'Atlas': Audiences apparently shrugged, too
So, the "first installment" of what promised to be a trilogy based on Ayn Rand's "Atlas Shrugged" is sinking like a stone at the box office. And the guy that paid the bills may be about to do his own little version of going Galt as a result:
Twelve days after opening "Atlas Shrugged: Part 1," the producer of the Ayn Rand adaptation said Tuesday that he is reconsidering his plans to make Parts 2 and 3 because of scathing reviews and flagging box office returns for the film.
"Critics, you won," said John Aglialoro, the businessman who spent 18 years and more than $20 million of his own money to make, distribute and market "Atlas Shrugged: Part 1," which covers the first third of Rand's dystopian novel. "I'm having deep second thoughts on why I should do Part 2."
Aglialoro's intimation of some sort of critical conspiracy glosses over a couple of unflattering details about the film's box office performance. His film is, in short, the mother of all tank jobs, which lost nearly half of its box office from week one to week two, despite actually adding 166 screens in the second week. Its per-screen average was by far the lowest of the second-week releases in the top 25 films, and has sunk to an abysmal $200 or so per day as of earlier this week (down from over $2000 on its opening weekend).
The film's anemic performance is despite the fact that right-wing political elements played a role in marketing the film, and the film was even adorably opened to the public on April 15th, presumably to take advantage of American anti-tax fervor.

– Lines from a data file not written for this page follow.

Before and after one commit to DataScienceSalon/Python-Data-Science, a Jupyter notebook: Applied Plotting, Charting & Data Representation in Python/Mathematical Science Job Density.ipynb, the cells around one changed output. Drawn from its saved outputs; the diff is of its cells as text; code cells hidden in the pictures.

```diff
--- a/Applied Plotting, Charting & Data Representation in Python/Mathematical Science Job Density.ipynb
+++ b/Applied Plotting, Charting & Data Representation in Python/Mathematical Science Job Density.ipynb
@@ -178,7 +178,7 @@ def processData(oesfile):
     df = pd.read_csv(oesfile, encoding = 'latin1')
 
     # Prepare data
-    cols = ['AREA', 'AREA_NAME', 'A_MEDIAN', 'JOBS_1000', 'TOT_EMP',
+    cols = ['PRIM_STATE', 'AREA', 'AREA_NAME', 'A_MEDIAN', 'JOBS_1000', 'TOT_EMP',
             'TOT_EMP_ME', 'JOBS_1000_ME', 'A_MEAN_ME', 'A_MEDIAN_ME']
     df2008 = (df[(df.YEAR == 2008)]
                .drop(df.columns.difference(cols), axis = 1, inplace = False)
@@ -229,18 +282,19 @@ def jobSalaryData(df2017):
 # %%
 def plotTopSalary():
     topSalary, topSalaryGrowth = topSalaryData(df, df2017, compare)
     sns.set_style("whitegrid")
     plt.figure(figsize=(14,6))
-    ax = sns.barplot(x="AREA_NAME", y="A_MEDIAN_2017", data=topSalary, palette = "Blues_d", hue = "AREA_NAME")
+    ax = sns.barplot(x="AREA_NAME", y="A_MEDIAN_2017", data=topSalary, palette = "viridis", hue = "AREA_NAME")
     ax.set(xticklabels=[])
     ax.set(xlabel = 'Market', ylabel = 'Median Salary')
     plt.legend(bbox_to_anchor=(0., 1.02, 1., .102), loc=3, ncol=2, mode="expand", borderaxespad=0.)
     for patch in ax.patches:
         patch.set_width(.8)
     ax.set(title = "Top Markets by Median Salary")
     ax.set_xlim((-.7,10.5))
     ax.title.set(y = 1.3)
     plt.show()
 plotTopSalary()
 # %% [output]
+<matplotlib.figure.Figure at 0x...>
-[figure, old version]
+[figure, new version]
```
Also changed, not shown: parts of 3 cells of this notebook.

Critics, virtually all of whom also wrote of the film's shortcomings in its first weekend, were more than a little unkind, to be sure. But for the film to tank that badly from week one to week two, something other than a critical conspiracy theory had to be at work, as well.
Aside from Aglialoro's entertaining conspiracy theory, two other reasons for the failure of "Atlas Shrugged" appear considerably more likely. Either (a) the community of people intrigued by libertarian fantasy is quite a bit smaller than Aglialoro anticipated or (b) the word-of-mouth was nonexistent because the film sucked every bit as much as the critics said it did.
Libertarians love to pontificate on the beauty of the market to determine winners and losers. At this point, it is safe to label this film as an unequivlocal loser.
Indeed, the marketplace has spoken. Perhaps Aglialoro, if he were true to the movement's message, should step up and say so.